Last year, I went with the Phillies, who had an even longer streak going. They'd finished second for 267 years running. The last time they'd finished anywhere else, they'd ridden a Ben Franklin hot streak to the Colonial League pennant. Thanks to a collapse for the ages by the Mets, I was right again.
More because of voodoo and incantations than for what's on the field, I'm taking the Braves to return to the top this year. I'm essentially that guy making bad bets at the craps table at this point, but hey, that guy's having fun, isn't he?
I do like the Braves, who have quietly rebuilt themselves back into a contender after, like, three weeks in the wilderness. They've got a lot of thump in the middle of the order with Mark Teixeira and, for however many games he's healthy, Chipper Jones.

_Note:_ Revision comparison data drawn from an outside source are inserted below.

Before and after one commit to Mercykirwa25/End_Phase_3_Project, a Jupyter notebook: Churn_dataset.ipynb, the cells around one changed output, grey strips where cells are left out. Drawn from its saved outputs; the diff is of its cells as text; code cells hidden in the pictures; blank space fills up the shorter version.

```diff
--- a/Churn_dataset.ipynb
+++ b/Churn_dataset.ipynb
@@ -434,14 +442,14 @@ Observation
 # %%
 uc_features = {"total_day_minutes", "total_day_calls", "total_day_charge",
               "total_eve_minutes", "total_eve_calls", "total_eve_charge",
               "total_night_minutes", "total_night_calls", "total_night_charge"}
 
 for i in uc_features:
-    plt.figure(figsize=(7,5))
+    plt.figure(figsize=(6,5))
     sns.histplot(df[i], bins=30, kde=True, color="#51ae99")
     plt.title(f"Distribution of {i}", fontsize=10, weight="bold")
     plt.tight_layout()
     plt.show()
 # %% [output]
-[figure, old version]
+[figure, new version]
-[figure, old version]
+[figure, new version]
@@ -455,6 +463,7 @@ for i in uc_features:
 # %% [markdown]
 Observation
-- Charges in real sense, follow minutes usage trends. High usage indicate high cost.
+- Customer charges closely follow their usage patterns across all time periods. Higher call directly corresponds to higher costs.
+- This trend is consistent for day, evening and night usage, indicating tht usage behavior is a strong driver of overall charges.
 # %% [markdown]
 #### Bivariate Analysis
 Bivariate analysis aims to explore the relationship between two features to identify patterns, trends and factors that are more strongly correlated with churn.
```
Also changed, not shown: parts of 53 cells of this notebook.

I figure Brian McCann for a bounce-back and Jeffrey Francouer for continued improvement.
Of the Sunshine Boys, I've got John Smoltz and Tom Glavine healthy and effective, Mike Hampton not. Add in Tim Hudson and a bunch of candidates to replace Hampton, plus a solid-looking bullpen, and the Braves look like division winners to me.
A word on the science behind my Sunshine Boys projection: That word is "divination."

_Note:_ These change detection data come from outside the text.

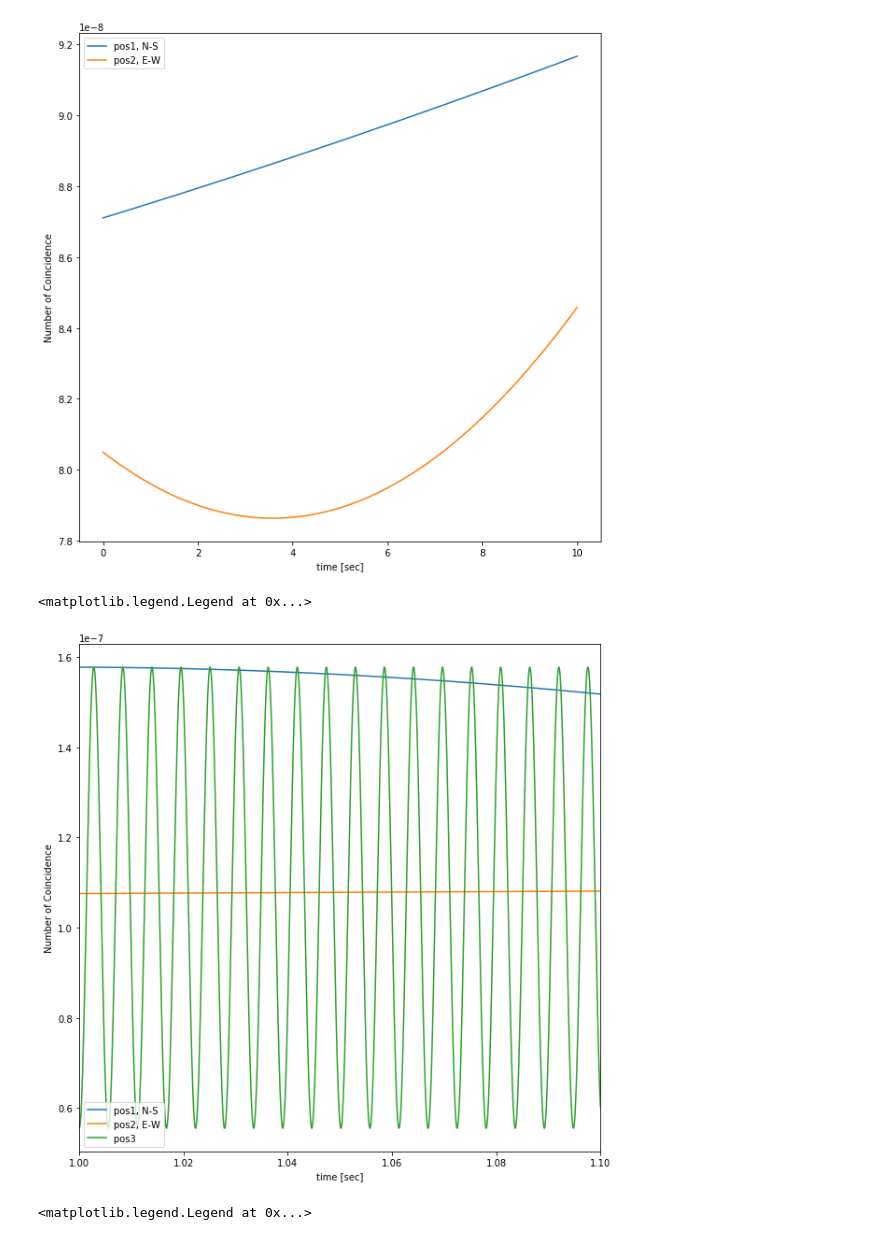
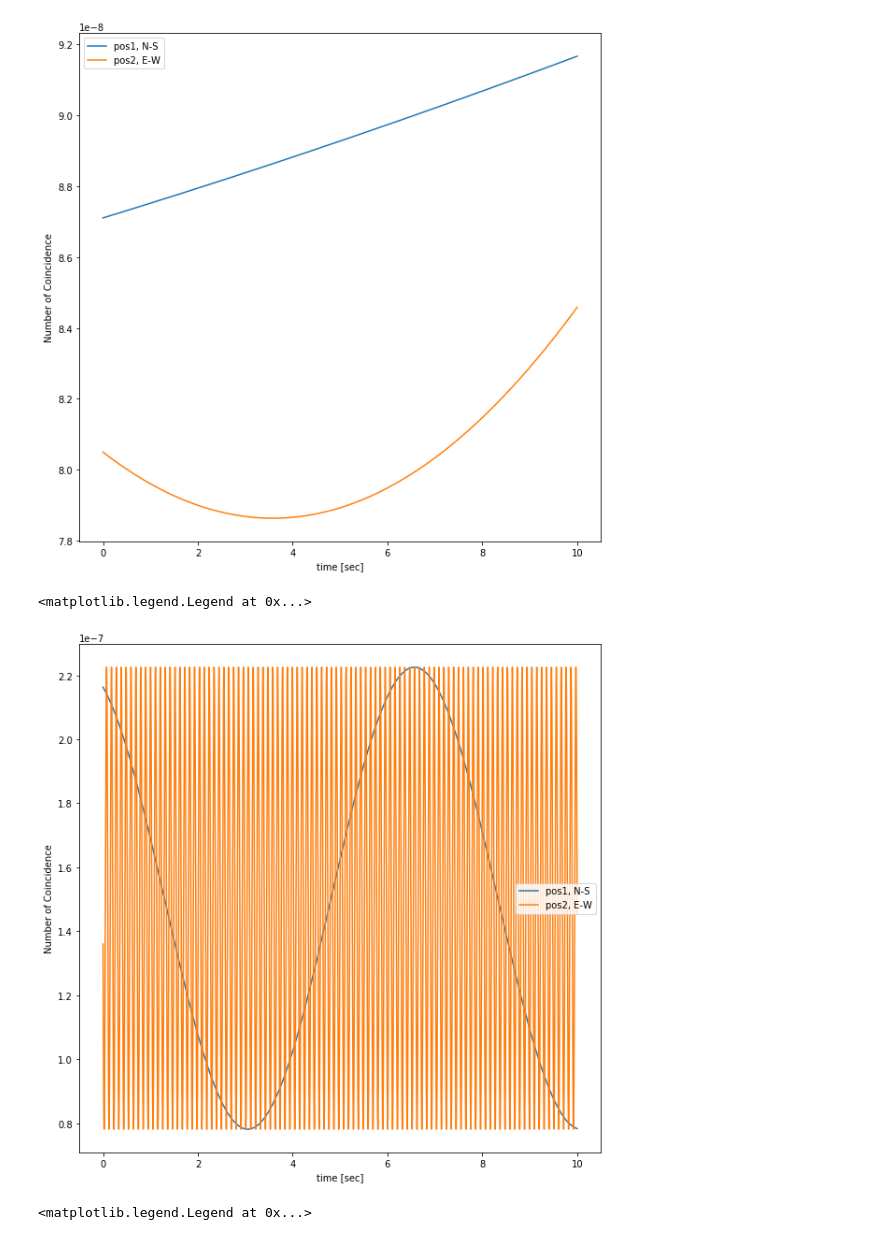
Before and after one commit to zhichen3/QA-sim, a Jupyter notebook: notebook/Test.ipynb, the cells around one changed output. Cells and saved outputs as stored; diff of their text form; code cells hidden in the pictures.

```diff
--- a/notebook/Test.ipynb
+++ b/notebook/Test.ipynb
@@ -21,8 +21,8 @@ pos_t_NS = [[-1.3,0.1,6.4*10**(6)],[-1.3,0.10003,6.40002*10**(6)]]
 pos_t_SE = [[-1.3,0.1,6.4*10**(6)],[-1.30002,0.10002,6.399977*10**(6)]]
 
 #NEW YORK COORD but the overall baseline is E-W, with B ~ 270m
-pos_t_NY = [[-1.3,0.71,6.0*10**(6)],[-1.300016,0.7099713,6.0002*10**(6)]]
-
+#pos_t_NY = [[-1.3,0.71,6.0*10**(6)],[-1.300016,0.7099713,6.0002*10**(6)]]
+pos_t_NY = [[-1.3,0.71,6.4*10**(6)],[-1.30004,0.71,6.4*10**(6)]]
 #[RA,DEC,S] in rad and Jy for flux density
 
 pos1 = [[0.0,0.005,300.0],[0.0,0.01,200.0]]         #EW
@@ -71,17 +71,17 @@ plt.legend()
 [figure]
 # %%
 plt.figure(figsize=(10,10))
-plt.xlim([1.0,1.1])
+#plt.xlim([1.0,1.1])
 
 plt.plot(t_NY[:],num_NY[0,:],label='pos1, N-S')
 plt.plot(t_NY[:],num_NY[1,:],label='pos2, E-W')
-plt.plot(t_NY[:],num_NY[2,:],label='pos3 ')
+#plt.plot(t_NY[:],num_NY[2,:],label='pos3 ')
 
 plt.xlabel("time [sec]");plt.ylabel("Number of Coincidence")
 plt.legend()
 # %% [output]
 <matplotlib.legend.Legend at 0x...>
-[figure, old version]
+[figure, new version]
 # %%
 plt.figure(figsize=(10,10))
 plt.xlim([1.0,1.1])
```
Also changed, not shown: parts of 1 cell of this notebook, 4 other files.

The Mets also look like division winners to me. They would have been last year if not for that epic pratfall -- which, see Colorado, still counts -- and then they added Johan Santana. But, boy, do they look fragile. They're counting on old and brittle Pedro Martinez and Orlando Hernandez -- did you know Ben Franklin gave him the "El Duque" nickname? -- to take up two rotation spots, and inconsistent Oliver Perez to man a third.
And the lineup is likewise awfully brittle and old, which makes the lack of depth alarming. On the other hand, the Mets have third baseman David Wright, who may be taking over from sore-armed Albert Pujols as the best player in the league, plus exciting shortstop Jose Reyes and understatedly great center fielder Carlos Beltran -- as long as his knees hold out. The Mets will be in the wild-card race, as will about half the league, as usual, but I think the injuries and age will do them in.
The Phillies will score runs, and if they can get enough good starts out of the back of the rotation, they could make it two in a row. I think it's going to be Cole Hamels and Brett Myers and something that indicates how bad the rest of the rotation is and rhymes with Myers.
Bear with me. I said I was off the juice.
The bullpen will struggle too, even if Brad Lidge makes a comeback, which I don't think will happen.
The Nationals are in a new ballpark and they're off to a 2-0 start -- notice how I get the drop on honest prognosticators, who had no idea that would happen last week when they did their previews. I think good things are happening with this club.
The Nats have a ways to go, especially with the pitching -- sometime, really, they're going to get a starter who would be a starter with another team -- but they're getting there with the lineup. Lastings Milledge and Elijah Dukes have been added to Ryan Zimmerman and Wily Mo Pena, who's out with an oblique strain at the moment, and they're on the verge of making the Nationals a pretty interesting team.
The Marlins are in tear-down mode again, having traded away Miguel Cabrera and -- not that this hurts them -- Dontrelle Willis and trimmed the payroll to $21 million, which in baseball is peanuts.
On the one hand, it's shameful that a club that's getting more than $30 million in revenue sharing, plus more than a half-billion in stadium subsidies, is tossing a $21 million team out there and actually expecting fans to pay for it. On the other, the Cabrera-Willis trade, with Detroit, brought possible future stars Andrew Miller and Cameron Maybin to town, and the last time the Marlins pulled this trick, they ended up winning the World Series the next year.
Predicted finish: Atlanta, Philadelphia (where else?), New York, Washington, Florida
Wednesday: The American League, plus postseason predictions
Previous column: NCAA Tournament: The four tops
- - - - - - - - - - - -